The good news is that this is doable, using the Web connector and advanced M and Facebook Graph APIs. While I am not able to share it here, you are welcome to contact me and learn more. You can purchase my solution here, or get a one-time report on any page you are looking for. In addition to user likes, you can also import the user reactions, and gain insights into user sentiment, and detect social media backlash on any brand with a Facebook page.

Here is an example of my report (You can see that user likes and reactions are analyzed). The entire code is based on M in Power Query. Explore the pages of this report, to find the audience reaction to Wells Fargo since January 2016:

By the way, the report above includes also sentiment analysis and key phrase extraction, using Microsoft Cognitive Services.

Come on! I don’t have a budget to buy your stuff. I want it FREE!

I am sorry. This time I cannot help. On a second thought, let me help. At least partially. Instead of relying on Facebook likes to measure the user engagement in Power BI, you can use the Facebook connector to measure the number of shares per post. And you can do it on ANY Facebook page. Here is the M function you can use:

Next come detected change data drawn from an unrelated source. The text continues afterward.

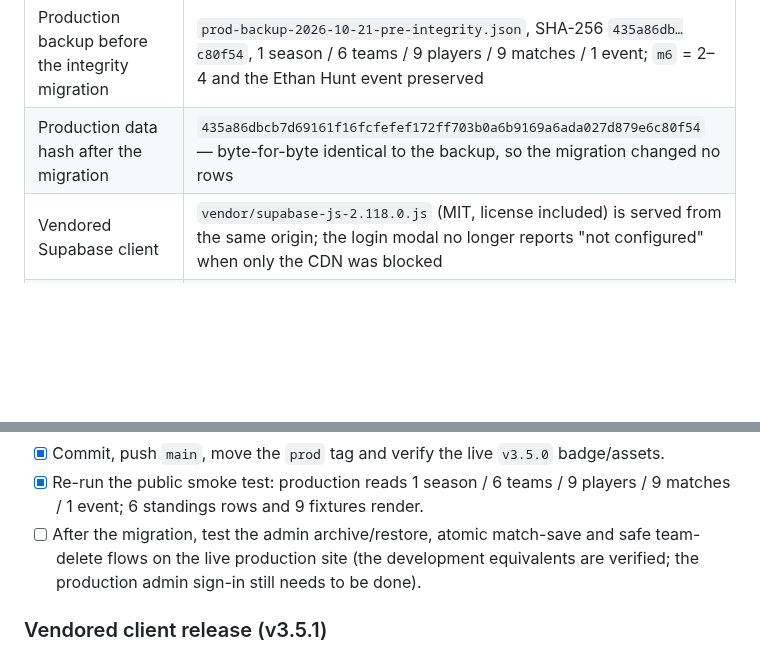
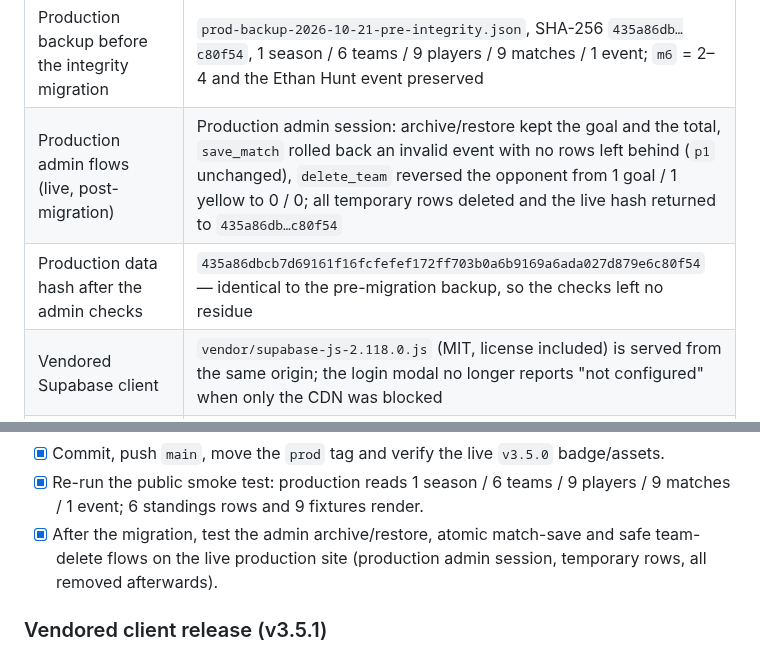
Before and after one commit to Boulakdane/football-division-manager, a Markdown page: docs/PROGRESS.md, 2 parts joined by grey strips. GitHub-like rendering; blank space fills up the shorter version.

Commit message:
docs: record live production admin integrity checks

```diff
--- a/docs/PROGRESS.md
+++ b/docs/PROGRESS.md
@@ -146,7 +146,8 @@ Local CSV / JSON tools
 | Development integrity migration (live) | `PLAYERS_ARCHIVE_READY = true`; direct `teams`/`matches` deletes and `match_events` writes rejected with `42501`; archive/restore keeps the event history; `save_match` rolled back an invalid event; `delete_team` reversed opponent totals (1 goal / 1 yellow → 0 / 0); archived-season writes rejected; anonymous writes and RPCs returned `401`; sample data restored to 1/6/9/9/0 |
 | Production integrity migration (live) | `players.is_active` and `matches.events_counted` present; public reads 1/6/9/9/1; 6 standings rows, 9 fixtures, 6 team cards, no migration notice; anonymous insert and every admin RPC returned `401` / `42501`; live hash identical to the pre-migration backup |
 | Production backup before the integrity migration | `prod-backup-2026-10-21-pre-integrity.json`, SHA-256 `435a86db…c80f54`, 1 season / 6 teams / 9 players / 9 matches / 1 event; `m6` = 2–4 and the Ethan Hunt event preserved |
-| Production data hash after the migration | `435a86dbcb7d69161f16fcfefef172ff703b0a6b9169a6ada027d879e6c80f54` — byte-for-byte identical to the backup, so the migration changed no rows |
+| Production admin flows (live, post-migration) | Production admin session: archive/restore kept the goal and the total, `save_match` rolled back an invalid event with no rows left behind (`p1` unchanged), `delete_team` reversed the opponent from 1 goal / 1 yellow to 0 / 0; all temporary rows deleted and the live hash returned to `435a86db…c80f54` |
+| Production data hash after the admin checks | `435a86dbcb7d69161f16fcfefef172ff703b0a6b9169a6ada027d879e6c80f54` — identical to the pre-migration backup, so the checks left no residue |
 | Vendored Supabase client | `vendor/supabase-js-2.118.0.js` (MIT, license included) is served from the same origin; the login modal no longer reports "not configured" when only the CDN was blocked |
 | CSV formula-injection hardening | `=1+1`, `+SUM(A1)`, `-1+1`, `@cmd`, tab and newline prefixes export as text; numeric `-3` stays numeric; backup → CSV → JSON round trip restores the original value |
 | v3.4.6 bug-fix checks | Missing `btnAddPlayer` translations added for EN/FR/AR; empty team/player names rejected; transfer with existing match events blocked; delete-player history warning; JSON export uses a Blob for large backups; Lucide failure no longer breaks rendering |
@@ -229,7 +230,7 @@ Local CSV / JSON tools
 - [x] Re-run the anonymous write and anonymous RPC checks in production.
 - [x] Commit, push `main`, move the `prod` tag and verify the live `v3.5.0` badge/assets.
 - [x] Re-run the public smoke test: production reads 1 season / 6 teams / 9 players / 9 matches / 1 event; 6 standings rows and 9 fixtures render.
-- [ ] After the migration, test the admin archive/restore, atomic match-save and safe team-delete flows on the live production site (the development equivalents are verified; the production admin sign-in still needs to be done).
+- [x] After the migration, test the admin archive/restore, atomic match-save and safe team-delete flows on the live production site (production admin session, temporary rows, all removed afterwards).
 
 ### Vendored client release (v3.5.1)
 
```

= Facebook.Graph("https://graph.facebook.com/v2.11/[Facebook page ID or object name here]/feed?limit=100&fields=from,message,created_time,shares")

For learning purposes only (read the terms of use, please), you can purchase this report with the full M code, and use it on many pages. I have dedicated a chapter in my new book here, that will cover this scenario as well.

Page Insights:

As of February 5, 2018, all page insights metrics require a page access token of the page of which the insights are being queried. To access such data someone needs to grant you the read_insights permission. Once granted, you can retrieve metrics for all pages owned by this person. If you are not the admin of a Page, you can still read insights about a Page as long as you have a Page Access Token. Unfortunately, the Facebook connector used by Power BI / Power Query in Excel is based on a user access token.

Possible Workaround:

For ad-hoc analysis purposes, you can use the Web connector, with an external page access token, that you can extract from external tools such as the Facebook Graph API console. Stay tuned for more.



  1. ielison Reply

    Hi, Gil. First of all, thank you for the explanations. I’ve been out for a while without working with data analysis on Facebook Pages. Now that I’ve tried to extract some information from competing pages, I realized that the reactions were not appearing in Power BI. Your page was the only one where I found some kind of explanation. I even tried to create an app as a developer on Facebook and from what I understand I do not have authorization to access this type of information (reactions). Is that correct?
    I understand it’s also necessary to show exactly how the app would use this type of information and record a video of the application. My knowledge as a programmer is limited, although I’m willing to continue to develop the app. Is it really necessary to create this complete environment? Can you give me some kind of advice about it?
    Thank you very much anyway.
    Greetings from Brazil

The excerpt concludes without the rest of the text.